I swoon every time late August arrives because it signals the return of my favorite plant dye flower.
The yellow it gives in fields and dye pots is by far my favorite. I thought I would lay out a few mordant and after dip combinations I have done. There isn't much a difference in yellows - the ammonia after dip warms it up considerably - but the iron after dip is quite significant. There is a difference in color depending on the wool/yarn you choose. Its always important to do your own tests. When you do your tests make sure you use to correct per portion of dye to weight of yarn. If you make up your "full" dye pot but dip in test yarns remember that the tests will produce a darker color than if you had put in your full amount of yarn.
When I make a pot of goldenrod dye I fill my pot full of blossom tips. The tips are fresh and barely open. The older the flower the saddened the color will be, but if your going to add iron anyway to get that great green it would be fine. Plus in November and the last flowers are blooming I grab them anyway. I have two frozen bags of fresh flowers in the freezer and plan on using them this winter - I'll post the results here in an update to see if they produce anything different.
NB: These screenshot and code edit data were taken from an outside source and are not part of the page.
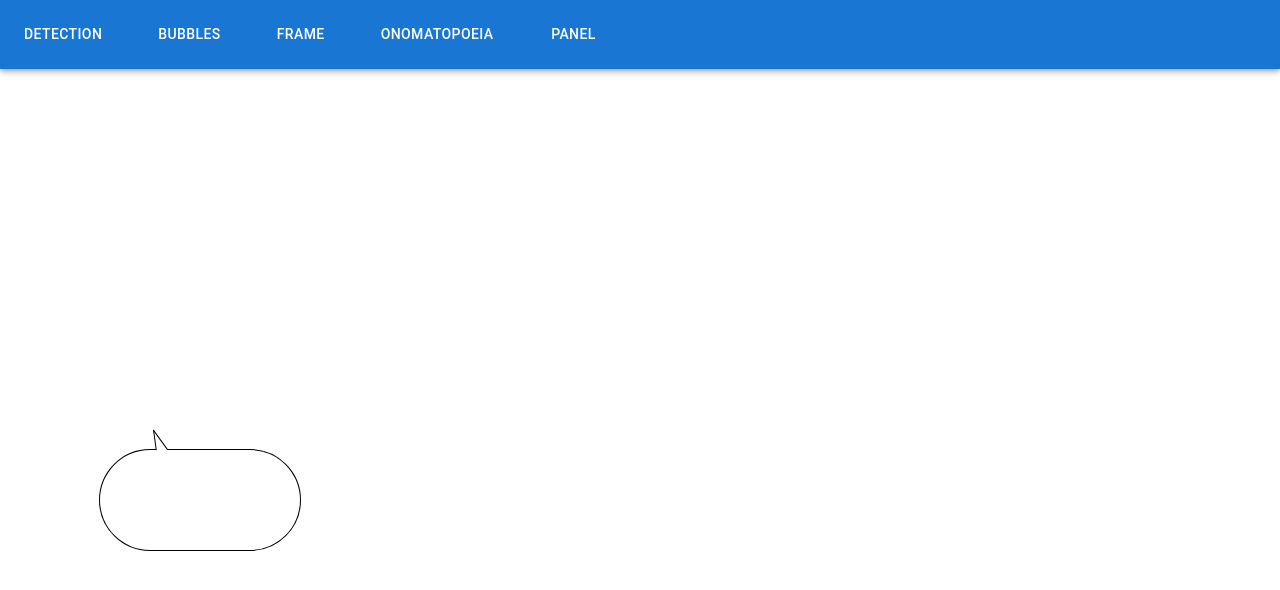
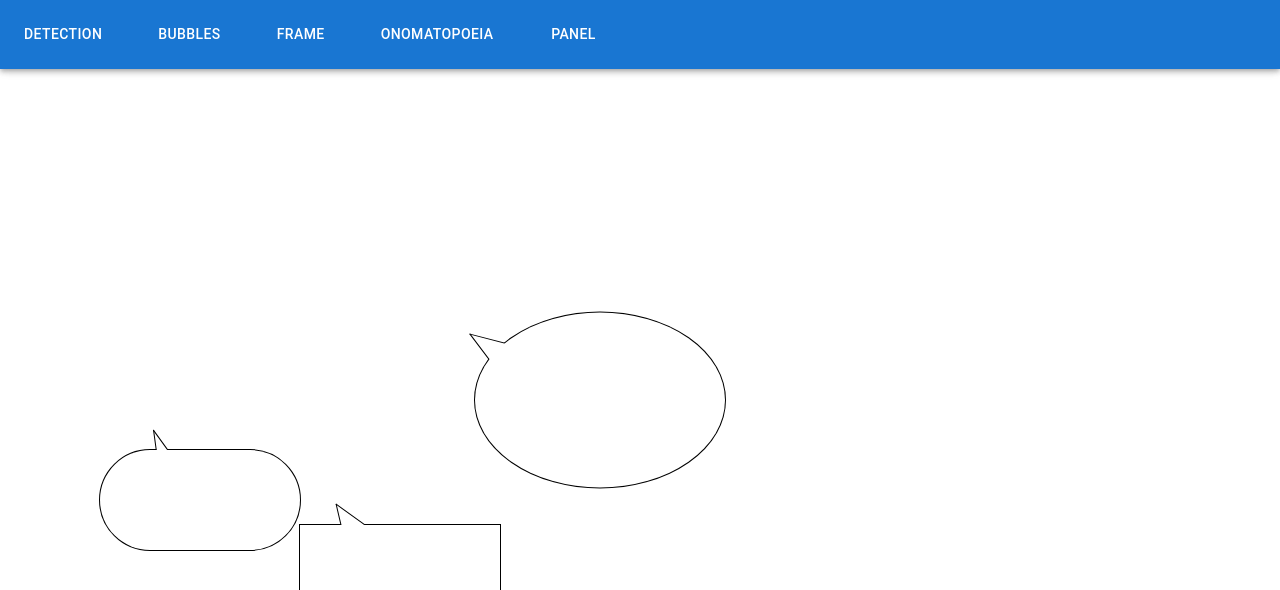
Before and after one commit to NumaoTakuya/manga_generator_test, a Next.js app: page /bubbles in a window 1280 px wide. Shown: the top 590 px of the page. Built offline with nearby package versions, Linux system fonts and the light colour scheme.

Commit message:
bubble with face detection

```diff
--- a/src/components/Bubble.tsx
+++ b/src/components/Bubble.tsx
@@ -10,8 +10,14 @@ import Size from "@/utils/classes/Size";
 import useMousePosition from "@/utils/hooks/useMousePosition";
 import tailReducer from "./Bubbles/tailReducer";
 
-const Bubble: React.FC<BubbleProps> = ({ type, size, position }) => {
-  const mousePosition = useMousePosition();
+const Bubble: React.FC<BubbleProps> = ({
+  type,
+  size,
+  position,
+  targetPosition,
+}) => {
+  let mousePosition = useMousePosition(); // TODO: 口（対象）の座標に変更する
+  mousePosition = targetPosition ? targetPosition : mousePosition;
 
   // Bubble
   const viewBoxSize: Size = size;
@@ -57,6 +63,7 @@ const Bubble: React.FC<BubbleProps> = ({ type, size, position }) => {
     x3: state.tailPos.x - tailSize.width / 2,
     y3: state.tailPos.y + tailSize.height / 2,
   };
+
   const strokeWidth = 1; //TODO: typeによって分類
   const tail = <Tail points={points} state={state} strokeWidth={strokeWidth} />;
 
--- a/src/components/Tail.js
+++ b/src/components/Tail.js
@@ -1,4 +1,5 @@
 const Tail = ({ points, state, strokeWidth }) => {
+  if (!points.x1) return null;
   return (
     <g transform={`rotate(${state.rotation}, ${state.tailPos.x}, ${state.tailPos.y})`}>
       <polygon
--- a/src/pages/bubbles.js
+++ b/src/pages/bubbles.js
@@ -17,8 +17,8 @@ const BubblePage = () => {
     >
       <NavigationBar />
       <Bubble type="rounded" size={new Size(400, 200)} position={new Point(200, 500)} />
-      {/* <Bubble type="square" size={new Size(40, 30)} position={new Point(40, 60)}/>
-      <Bubble type="ellipse" size={new Size(50, 35)} position={new Point(60, 40)}/> */}
+      <Bubble type="square" size={new Size(400, 300)} position={new Point(400, 600)}/>
+      <Bubble type="ellipse" size={new Size(500, 350)} position={new Point(600, 400)}/>
     </div>
   );
 };
--- a/src/pages/panel.js
+++ b/src/pages/panel.js
@@ -6,6 +6,8 @@ import CalculateImageAR from "../utils/CalculateImageAR";
 import useDetectFace from "../utils/hooks/useDetectFace";
 import Bubble from "../components/Bubble";
 import Point from "../utils/classes/Point";
+import Size from "../utils/classes/Size";
+import getRandomPointOnUnitCircle from "../utils/getRandomPointOnUnitCircle";
 
 const PanelPage = () => {
   //Image
@@ -37,21 +39,59 @@ const PanelPage = () => {
     detectFace.detections,
     detectFace.handleDetect,
   ];
-  const mouth = detections ? detections[0].landmarks.getMouth() : null;
-  const mouthPosition = mouth
-    ? {
-        x: mouth[14].x.toFixed(2),
-        y: mouth[14].y.toFixed(2),
-      }
-    : Point.ZERO;
+  const [mouthPosition, setMouthPosition] = useState(Point.ZERO);
+
+  useEffect(() => {
+    if (modelsLoaded) {
+      handleDetect(() => {});
+    }
+    // eslint-disable-next-line react-hooks/exhaustive-deps
+  }, [modelsLoaded]);
+
+  useEffect(() => {
+    if (detections) {
+      const imageRect = imageElement.getBoundingClientRect();
+      const mouth = detections[0].landmarks.getMouth();
+      const newMouthPosition = new Point(
+        imageRect.left + mouth[14].x,
+        imageRect.top + mouth[14].y
+      );
+      setMouthPosition(newMouthPosition);
+    }
+    // eslint-disable-next-line react-hooks/exhaustive-deps
+  }, [detections]);
 
   // Bubble
   // Relative positions of bubbles to mouth position
-  const bubbleRelPos = [
-    { x: 100, y: -100 },
-    { x: -100, y: -20 },
-    { x: 100, y: 70 },
+  const bubbleTypes = ["rounded", "square", "ellipse"];
+  const r = Math.random() * Math.PI * 2;
+  const r1 = getRandomPointOnUnitCircle(r);
+  const r2 = getRandomPointOnUnitCircle(r + 2);
+  const r3 = getRandomPointOnUnitCircle(r + 4);
+  const bubbleRelativePositions = [
+    r1.multiply(230),
+    r2.multiply(300),
+    r3.multiply(250),
   ];
+  const bubbleSizes = [
+    new Size(300, 400),
+    new Size(400, 300),
+    new Size(450, 300),
+  ];
+
+  const bubble = (index) => {
+    return (
+      <>
+        <Bubble
+          key={index}
+          type={bubbleTypes[index]}
+          size={bubbleSizes[index]}
+          position={mouthPosition.add(bubbleRelativePositions[index])}
+          targetPosition={mouthPosition}
+        />
+      </>
+    );
+  };
 
   return (
     <Container
@@ -72,6 +112,9 @@ const PanelPage = () => {
         width={width}
         height={height}
       />
+      {Array(3)
+        .fill(null)
+        .map((_, index) => bubble(index))}
     </Container>
   );
 };
--- a/src/utils/Bubble/BubbleProps.ts
+++ b/src/utils/Bubble/BubbleProps.ts
@@ -6,6 +6,7 @@ type BubbleProps = {
   type: BubbleType;
   size: Size;
   position: Point;
+  targetPosition: Point;
 };
 
 export default BubbleProps;
--- /dev/null
+++ b/src/utils/getRandomPointOnUnitCircle.js
@@ -0,0 +1,8 @@
+import Point from "./classes/Point";
+
+export default function getPointOnUnitCircle(angle) {
+  angle = angle ? angle : Math.random() * 2 * Math.PI;
+  const x = Math.cos(angle);
+  const y = Math.sin(angle);
+  return new Point(x, y);
+}
```
Also changed, not shown: src/components/CropImage.js (line endings or trailing spaces).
I have over dyed goldenrod and indigo and receive the most gorgeous greens you ever have seen. I also have a great time achieving oranges with cochineal. Ill try to post that next.
Remember its not the lovely goldenrod that is making you sneeze but the ragweed that grows next to it - so marvel in the beauty of goldenrod and enjoy its splendor of color.
I am also happy to report that I am once again the Handwork Teacher for the Ithaca Waldorf School in Ithaca, NY. I start tomorrow and I will hopefully take up this blog to track my comings and goings of teaching this year and future years.